Woman in such situations are seen as gullible, able to be manipulated, and untrustworthy. When you are pretending to be something or someone you are not, it is impossible for you to been seen by your peers in a positive light. These women always find themselves being second-guessed or questioned in their decision-making, and are continuously under fire. This leaves them more a captive to the letter of the law rather than the flavour of it. When you are looking to the strong men around you as a model, it gives them power over you. You tend to value their opinion over others, even when you should be questioning it. After years of working in the service of the trans community, I can tell you the pitfalls of pretending to be someone you are not! It is never a healthy approach for yourself or those around you.
Don’t prop up your peers
We are taught as women to never take credit for our work or stand our ground. We start every opinion with an explanation first and usually quoting someone else to give power to our words. When you have an idea, put it forward and leave it to others to come up with the questions. We as women are always questioned more than our male counterparts. In the saving of time, we tend to attempt to answer all those questions before they are asked. Unfortunately, it comes off as unsure, and then becomes a self-fulfilling prophecy where there are more questions. The hardest part is to be OK with your opinion not being heard. Sometimes others don’t see it the same way you do. It doesn’t mean you aren’t correct, but their experiences differ from yours. There is value in being correct after the fact, when things go wrong. You don’t have to always win to win.

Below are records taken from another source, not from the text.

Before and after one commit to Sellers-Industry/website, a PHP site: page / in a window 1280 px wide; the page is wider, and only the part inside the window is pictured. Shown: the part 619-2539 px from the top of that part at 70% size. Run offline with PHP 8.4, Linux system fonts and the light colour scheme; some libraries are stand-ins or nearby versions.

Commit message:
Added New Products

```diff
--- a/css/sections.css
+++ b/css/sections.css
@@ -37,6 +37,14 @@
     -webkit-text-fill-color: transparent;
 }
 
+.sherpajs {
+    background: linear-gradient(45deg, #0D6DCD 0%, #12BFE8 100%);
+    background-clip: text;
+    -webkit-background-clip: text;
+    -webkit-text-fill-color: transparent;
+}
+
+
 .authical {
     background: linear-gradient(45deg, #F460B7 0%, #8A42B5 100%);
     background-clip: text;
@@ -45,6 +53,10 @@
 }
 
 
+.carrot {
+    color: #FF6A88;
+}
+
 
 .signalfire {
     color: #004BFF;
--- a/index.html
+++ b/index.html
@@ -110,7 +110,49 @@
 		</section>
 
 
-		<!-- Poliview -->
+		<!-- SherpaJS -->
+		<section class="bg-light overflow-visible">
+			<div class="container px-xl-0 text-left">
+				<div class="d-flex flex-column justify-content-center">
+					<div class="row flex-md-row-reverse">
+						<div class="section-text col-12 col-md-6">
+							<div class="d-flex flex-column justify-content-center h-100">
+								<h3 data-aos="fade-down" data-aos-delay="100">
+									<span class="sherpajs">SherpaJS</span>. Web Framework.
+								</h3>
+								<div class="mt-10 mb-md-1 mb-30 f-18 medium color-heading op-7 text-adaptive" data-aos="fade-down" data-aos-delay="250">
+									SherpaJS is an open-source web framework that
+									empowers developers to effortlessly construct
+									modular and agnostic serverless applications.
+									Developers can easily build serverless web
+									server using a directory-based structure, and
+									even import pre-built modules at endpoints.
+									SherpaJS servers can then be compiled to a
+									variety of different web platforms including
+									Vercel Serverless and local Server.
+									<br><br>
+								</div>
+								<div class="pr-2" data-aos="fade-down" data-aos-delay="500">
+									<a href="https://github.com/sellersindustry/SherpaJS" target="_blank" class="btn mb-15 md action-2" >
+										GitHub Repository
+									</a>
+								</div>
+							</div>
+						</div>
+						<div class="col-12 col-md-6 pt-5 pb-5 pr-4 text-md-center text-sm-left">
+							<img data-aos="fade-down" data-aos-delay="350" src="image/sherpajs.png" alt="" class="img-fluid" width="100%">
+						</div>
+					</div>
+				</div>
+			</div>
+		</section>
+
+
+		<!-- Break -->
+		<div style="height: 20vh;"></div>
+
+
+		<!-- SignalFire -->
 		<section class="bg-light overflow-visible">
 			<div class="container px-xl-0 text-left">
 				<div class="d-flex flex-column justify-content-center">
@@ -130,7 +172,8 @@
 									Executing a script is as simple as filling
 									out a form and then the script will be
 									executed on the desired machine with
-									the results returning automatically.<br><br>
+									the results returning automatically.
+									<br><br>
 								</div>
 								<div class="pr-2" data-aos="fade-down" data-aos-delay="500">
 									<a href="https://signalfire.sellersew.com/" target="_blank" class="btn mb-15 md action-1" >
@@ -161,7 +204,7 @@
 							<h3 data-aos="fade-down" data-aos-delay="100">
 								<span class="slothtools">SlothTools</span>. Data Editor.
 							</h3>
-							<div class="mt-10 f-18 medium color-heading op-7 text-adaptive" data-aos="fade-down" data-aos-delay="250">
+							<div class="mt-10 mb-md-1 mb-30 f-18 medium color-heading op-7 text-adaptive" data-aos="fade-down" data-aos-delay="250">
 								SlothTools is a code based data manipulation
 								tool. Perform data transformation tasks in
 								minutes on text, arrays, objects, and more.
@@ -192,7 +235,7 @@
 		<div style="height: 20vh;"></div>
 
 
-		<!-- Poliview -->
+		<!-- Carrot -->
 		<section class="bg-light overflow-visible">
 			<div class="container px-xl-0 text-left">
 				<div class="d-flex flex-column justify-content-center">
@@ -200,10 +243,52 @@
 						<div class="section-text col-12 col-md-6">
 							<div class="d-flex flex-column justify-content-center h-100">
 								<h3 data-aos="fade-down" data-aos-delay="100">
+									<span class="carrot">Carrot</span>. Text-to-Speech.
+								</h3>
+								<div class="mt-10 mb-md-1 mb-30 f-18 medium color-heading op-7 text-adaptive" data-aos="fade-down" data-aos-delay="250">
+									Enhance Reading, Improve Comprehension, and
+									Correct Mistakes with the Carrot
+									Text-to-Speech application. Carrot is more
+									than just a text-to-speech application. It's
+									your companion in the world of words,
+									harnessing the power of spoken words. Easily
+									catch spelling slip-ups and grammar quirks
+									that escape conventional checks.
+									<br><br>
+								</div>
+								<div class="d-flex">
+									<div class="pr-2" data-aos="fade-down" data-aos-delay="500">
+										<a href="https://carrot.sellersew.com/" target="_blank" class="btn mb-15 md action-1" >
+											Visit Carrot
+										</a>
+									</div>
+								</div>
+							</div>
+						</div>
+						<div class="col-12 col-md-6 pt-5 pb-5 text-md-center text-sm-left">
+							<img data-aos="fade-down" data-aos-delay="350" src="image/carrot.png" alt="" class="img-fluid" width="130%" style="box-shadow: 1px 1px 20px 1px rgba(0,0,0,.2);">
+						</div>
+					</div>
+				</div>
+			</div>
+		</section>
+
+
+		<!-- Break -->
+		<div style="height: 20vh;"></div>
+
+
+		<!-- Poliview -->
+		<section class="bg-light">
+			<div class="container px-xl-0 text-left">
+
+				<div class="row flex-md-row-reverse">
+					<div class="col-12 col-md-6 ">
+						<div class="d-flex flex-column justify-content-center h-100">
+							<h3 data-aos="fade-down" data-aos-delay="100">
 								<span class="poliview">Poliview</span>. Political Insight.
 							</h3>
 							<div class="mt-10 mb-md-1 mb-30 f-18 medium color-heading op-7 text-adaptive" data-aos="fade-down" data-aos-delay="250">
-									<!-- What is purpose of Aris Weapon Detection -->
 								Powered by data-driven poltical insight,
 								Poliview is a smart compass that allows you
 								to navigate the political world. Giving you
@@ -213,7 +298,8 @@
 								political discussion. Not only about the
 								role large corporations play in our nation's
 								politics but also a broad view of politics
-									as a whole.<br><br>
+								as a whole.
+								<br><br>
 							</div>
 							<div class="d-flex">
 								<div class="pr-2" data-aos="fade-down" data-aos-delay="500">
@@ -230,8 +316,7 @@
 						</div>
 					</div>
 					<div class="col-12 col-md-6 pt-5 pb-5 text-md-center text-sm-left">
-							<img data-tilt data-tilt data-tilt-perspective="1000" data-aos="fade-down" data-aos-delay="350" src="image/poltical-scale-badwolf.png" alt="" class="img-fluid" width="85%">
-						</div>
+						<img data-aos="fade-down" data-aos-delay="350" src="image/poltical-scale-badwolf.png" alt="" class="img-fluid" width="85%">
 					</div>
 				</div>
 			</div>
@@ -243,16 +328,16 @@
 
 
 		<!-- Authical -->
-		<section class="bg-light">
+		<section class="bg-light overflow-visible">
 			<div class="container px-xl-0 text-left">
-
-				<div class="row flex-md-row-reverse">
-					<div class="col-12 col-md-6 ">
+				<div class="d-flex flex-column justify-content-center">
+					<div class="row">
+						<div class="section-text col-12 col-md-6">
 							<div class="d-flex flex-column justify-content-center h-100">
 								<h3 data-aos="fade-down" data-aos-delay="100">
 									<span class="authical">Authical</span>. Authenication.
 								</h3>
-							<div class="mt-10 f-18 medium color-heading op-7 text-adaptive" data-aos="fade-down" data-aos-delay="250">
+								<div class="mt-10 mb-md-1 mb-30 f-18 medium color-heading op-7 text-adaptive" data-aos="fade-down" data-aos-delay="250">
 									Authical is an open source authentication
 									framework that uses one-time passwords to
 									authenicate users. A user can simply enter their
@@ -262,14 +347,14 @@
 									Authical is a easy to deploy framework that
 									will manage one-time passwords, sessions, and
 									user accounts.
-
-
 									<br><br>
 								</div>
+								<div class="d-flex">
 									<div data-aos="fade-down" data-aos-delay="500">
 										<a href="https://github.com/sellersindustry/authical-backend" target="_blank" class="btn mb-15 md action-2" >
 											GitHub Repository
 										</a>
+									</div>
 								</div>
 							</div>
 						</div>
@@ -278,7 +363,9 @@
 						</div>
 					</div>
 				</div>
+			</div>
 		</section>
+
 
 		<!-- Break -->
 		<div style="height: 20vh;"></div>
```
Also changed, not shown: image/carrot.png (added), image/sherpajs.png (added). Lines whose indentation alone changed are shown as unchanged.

Leadership is crucial (sometimes called mentorship)
Having other people willing to speak well of you is crucial to success. To be successful you need an entire network of people with you in the journey. Success is never created in an individual silo. Marginalized people tend to sabotage their leaders, and women are no exception. To get ahead as a whole, we need to be able to prop up our peers without anything tangible in return. In this way we as a community get ahead. Seeing success in one of our own should not invoke jealousy, but pride. As you get ahead you also need to mentor those behind you, bringing all you can up to your level much in the same way climbers will scale a wall. When one climber succeeds in getting ahead, they set the safety lines so those behind can climb with ease. I’ve often been surprised by the fact that most Human Resource departments are staffed by women, yet most of the people hired by that department are men. We as women need to value ourselves as women!
I completely reject this concept that women are required to compete or enter the male realm. Women need to reorganize the world, career positions and do what we do best! LEAD! Women do not need to “do it the way men do,” we need to throw men out and bring honesty, sincerity, compassion and reason to the throne. Amazing local female politicians like Irene Mathyssen, Peggy Sattler, and Theresa Armstrong have shown us we don’t need to behave as men to succeed! We don’t need to play the game, we need to change the board the game is played on!
“Let harmlessness be the keynote of your life.” — Alice Bailey